They estimate that in just a few years, the Chinese capital could be covered with silt. Officials fear much of the nation could look like that unless they speed up efforts to stop the advance of the deserts.  The cause: centuries of overgrazing and forest clearing.

The government has spent billions of dollars and mobilized thousands of rural residents over the past decade in tree-planting campaigns.

Government officials are keen to show off their efforts, which have been intensified after international criticism. South Korea and Japan have blasted Beijing for not doing enough to control the dust clouds that foul the air over their territories.

Cao Qingyao, a spokesman for China's State Forestry Administration, took journalists to desert areas in Hebei province, just 100 kilometers northwest of Beijing.  He says Japan and South Korea should not blame China for their dust problems. The official says Beijing has made great strides in combating desertification and he says China is, in fact, a victim of the problem.

But critics say the Chinese government is relying too much on highly visible methods, like planting trees.

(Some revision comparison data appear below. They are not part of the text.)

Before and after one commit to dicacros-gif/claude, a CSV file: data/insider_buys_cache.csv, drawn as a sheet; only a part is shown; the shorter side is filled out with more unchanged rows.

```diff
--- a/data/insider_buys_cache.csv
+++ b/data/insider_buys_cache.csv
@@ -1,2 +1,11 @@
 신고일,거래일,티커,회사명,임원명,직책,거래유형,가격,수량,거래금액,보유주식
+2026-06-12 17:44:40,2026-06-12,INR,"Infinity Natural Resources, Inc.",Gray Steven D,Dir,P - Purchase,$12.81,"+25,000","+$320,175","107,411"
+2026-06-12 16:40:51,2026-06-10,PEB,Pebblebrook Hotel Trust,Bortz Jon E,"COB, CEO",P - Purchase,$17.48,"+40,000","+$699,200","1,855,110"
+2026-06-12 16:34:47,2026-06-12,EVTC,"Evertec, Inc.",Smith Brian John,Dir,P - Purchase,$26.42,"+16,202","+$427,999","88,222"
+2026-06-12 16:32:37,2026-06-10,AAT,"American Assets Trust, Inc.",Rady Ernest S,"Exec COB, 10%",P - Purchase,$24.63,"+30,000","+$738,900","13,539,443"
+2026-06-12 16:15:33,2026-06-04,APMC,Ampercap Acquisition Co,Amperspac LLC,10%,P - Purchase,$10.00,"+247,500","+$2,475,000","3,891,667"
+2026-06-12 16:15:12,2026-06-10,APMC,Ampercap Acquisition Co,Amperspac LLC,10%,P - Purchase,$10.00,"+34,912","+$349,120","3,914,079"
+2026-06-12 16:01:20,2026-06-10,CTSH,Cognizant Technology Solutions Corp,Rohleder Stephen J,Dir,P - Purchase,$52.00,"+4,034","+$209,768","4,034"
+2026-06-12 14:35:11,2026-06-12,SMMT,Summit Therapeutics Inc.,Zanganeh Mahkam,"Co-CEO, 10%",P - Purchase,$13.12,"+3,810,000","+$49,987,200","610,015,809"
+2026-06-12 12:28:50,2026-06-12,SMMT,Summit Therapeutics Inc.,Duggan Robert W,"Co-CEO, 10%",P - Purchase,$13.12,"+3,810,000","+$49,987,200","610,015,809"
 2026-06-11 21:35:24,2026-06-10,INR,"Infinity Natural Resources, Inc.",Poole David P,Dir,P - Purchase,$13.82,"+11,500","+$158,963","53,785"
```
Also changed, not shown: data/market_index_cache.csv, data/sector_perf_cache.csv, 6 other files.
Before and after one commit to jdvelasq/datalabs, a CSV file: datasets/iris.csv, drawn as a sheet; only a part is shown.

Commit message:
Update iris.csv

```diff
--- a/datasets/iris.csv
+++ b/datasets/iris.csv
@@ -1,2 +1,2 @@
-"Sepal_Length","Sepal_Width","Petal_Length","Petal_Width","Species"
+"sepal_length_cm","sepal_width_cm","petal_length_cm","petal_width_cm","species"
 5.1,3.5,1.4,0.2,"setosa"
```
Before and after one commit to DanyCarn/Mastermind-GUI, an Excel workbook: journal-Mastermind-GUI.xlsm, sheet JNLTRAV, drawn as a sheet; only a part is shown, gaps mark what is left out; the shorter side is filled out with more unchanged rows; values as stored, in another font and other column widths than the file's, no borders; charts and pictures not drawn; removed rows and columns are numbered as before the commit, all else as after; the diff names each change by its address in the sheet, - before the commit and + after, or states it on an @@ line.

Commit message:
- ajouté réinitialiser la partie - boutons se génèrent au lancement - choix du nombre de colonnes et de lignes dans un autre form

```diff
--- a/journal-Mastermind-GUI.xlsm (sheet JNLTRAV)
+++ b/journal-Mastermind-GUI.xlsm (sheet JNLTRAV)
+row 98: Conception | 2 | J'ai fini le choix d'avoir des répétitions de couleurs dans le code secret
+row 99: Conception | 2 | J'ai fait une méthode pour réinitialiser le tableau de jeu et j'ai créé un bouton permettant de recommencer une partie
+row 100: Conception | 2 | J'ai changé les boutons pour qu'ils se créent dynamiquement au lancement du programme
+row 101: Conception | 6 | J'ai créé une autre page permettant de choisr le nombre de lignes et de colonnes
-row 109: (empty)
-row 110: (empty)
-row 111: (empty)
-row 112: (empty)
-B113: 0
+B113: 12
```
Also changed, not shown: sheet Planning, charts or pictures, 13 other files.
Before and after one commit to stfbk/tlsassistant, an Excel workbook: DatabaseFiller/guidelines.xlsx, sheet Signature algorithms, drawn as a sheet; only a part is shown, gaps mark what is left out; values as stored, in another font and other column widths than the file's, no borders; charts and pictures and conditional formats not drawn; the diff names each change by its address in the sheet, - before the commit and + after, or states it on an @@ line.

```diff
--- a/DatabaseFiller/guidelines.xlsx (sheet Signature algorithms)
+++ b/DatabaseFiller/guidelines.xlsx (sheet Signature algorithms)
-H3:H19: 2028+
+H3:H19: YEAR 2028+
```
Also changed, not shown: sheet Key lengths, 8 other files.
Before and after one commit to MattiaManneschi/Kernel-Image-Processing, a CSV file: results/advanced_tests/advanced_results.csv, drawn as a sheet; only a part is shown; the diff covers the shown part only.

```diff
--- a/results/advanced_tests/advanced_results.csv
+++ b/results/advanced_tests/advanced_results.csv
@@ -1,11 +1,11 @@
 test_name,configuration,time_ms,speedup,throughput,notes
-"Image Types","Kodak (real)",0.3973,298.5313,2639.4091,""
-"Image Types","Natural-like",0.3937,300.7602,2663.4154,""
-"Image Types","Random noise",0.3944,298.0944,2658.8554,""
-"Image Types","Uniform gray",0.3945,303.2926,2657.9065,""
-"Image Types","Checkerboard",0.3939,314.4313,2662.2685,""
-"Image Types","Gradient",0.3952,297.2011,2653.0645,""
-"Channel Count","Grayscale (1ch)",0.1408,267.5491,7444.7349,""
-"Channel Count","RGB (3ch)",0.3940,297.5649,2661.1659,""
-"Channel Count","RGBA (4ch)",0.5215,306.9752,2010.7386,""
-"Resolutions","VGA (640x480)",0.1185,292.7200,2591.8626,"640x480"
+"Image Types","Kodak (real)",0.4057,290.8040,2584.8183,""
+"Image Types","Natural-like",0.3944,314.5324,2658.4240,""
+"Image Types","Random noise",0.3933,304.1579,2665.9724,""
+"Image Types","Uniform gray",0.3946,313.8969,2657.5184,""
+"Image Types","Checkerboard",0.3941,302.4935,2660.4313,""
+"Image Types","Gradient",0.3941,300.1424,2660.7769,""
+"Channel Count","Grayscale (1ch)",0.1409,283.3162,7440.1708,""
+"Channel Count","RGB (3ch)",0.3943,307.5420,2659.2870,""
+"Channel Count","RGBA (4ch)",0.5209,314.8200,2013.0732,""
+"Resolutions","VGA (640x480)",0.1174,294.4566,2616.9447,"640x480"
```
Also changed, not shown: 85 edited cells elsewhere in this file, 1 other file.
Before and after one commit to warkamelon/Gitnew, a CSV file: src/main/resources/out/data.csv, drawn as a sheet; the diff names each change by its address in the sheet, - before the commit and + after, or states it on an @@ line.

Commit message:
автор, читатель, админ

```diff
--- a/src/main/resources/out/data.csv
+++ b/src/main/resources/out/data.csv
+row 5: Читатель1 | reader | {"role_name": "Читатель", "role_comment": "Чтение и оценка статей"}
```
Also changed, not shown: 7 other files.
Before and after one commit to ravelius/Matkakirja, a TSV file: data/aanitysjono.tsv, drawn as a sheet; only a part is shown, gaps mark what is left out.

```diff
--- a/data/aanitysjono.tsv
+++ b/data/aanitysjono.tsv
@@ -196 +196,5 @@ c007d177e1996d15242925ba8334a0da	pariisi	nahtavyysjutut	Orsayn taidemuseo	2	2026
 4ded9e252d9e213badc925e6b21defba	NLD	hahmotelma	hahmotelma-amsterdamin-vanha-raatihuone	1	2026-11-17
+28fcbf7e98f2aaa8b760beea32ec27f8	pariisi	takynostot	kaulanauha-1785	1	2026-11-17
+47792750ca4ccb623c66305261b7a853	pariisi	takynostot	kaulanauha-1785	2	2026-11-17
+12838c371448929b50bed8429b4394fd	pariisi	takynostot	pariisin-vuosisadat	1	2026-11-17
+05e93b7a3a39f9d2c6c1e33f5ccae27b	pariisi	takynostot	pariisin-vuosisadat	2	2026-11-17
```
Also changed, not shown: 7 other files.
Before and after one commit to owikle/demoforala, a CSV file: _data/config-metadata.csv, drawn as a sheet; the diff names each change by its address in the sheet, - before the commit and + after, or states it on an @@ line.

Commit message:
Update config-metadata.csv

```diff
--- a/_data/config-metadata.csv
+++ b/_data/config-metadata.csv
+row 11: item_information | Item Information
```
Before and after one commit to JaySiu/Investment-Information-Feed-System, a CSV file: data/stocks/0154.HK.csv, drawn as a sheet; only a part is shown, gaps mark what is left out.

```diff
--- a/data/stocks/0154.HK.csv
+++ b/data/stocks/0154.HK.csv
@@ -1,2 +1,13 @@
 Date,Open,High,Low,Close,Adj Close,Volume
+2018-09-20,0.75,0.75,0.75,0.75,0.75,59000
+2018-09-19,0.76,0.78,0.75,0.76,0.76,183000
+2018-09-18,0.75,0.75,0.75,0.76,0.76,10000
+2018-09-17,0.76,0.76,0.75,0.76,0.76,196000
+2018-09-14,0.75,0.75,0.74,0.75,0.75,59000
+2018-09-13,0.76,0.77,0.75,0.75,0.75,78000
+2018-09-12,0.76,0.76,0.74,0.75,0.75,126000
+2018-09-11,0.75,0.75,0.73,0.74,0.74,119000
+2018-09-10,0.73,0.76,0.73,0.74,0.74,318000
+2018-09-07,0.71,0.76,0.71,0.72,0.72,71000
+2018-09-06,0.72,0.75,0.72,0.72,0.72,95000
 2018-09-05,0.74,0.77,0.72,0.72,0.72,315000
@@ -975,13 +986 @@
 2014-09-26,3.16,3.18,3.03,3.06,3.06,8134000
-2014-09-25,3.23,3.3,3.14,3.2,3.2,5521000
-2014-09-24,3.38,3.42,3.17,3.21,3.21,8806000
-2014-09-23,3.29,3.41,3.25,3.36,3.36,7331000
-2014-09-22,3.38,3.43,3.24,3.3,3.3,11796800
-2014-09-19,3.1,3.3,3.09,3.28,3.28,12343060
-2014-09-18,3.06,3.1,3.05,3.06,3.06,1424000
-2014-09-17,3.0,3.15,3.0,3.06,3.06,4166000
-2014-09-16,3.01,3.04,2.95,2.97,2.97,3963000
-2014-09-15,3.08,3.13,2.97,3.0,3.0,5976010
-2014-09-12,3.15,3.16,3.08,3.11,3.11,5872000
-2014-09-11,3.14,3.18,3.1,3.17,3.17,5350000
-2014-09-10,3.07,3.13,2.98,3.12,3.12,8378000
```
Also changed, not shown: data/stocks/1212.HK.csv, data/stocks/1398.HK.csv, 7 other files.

Grass, they say, is more effective in holding the topsoil in place, but is not as likely to be noticed by officials who approve the funding for anti-desertification projects.

Christopher Flavin, head of the Worldwatch Institute, was recently in China to talk about the country's environmental challenges. He says Beijing will have no choice but to come up with a more effective approach. "Environmental damage is going to become a major threat to economic development," says Flavin.

Environmentalists say the only real solution is to ease pressure on the land, a monumental task for a nation that is struggling to feed itself. In the past decade, China has gone from being an exporter of grain to an importer.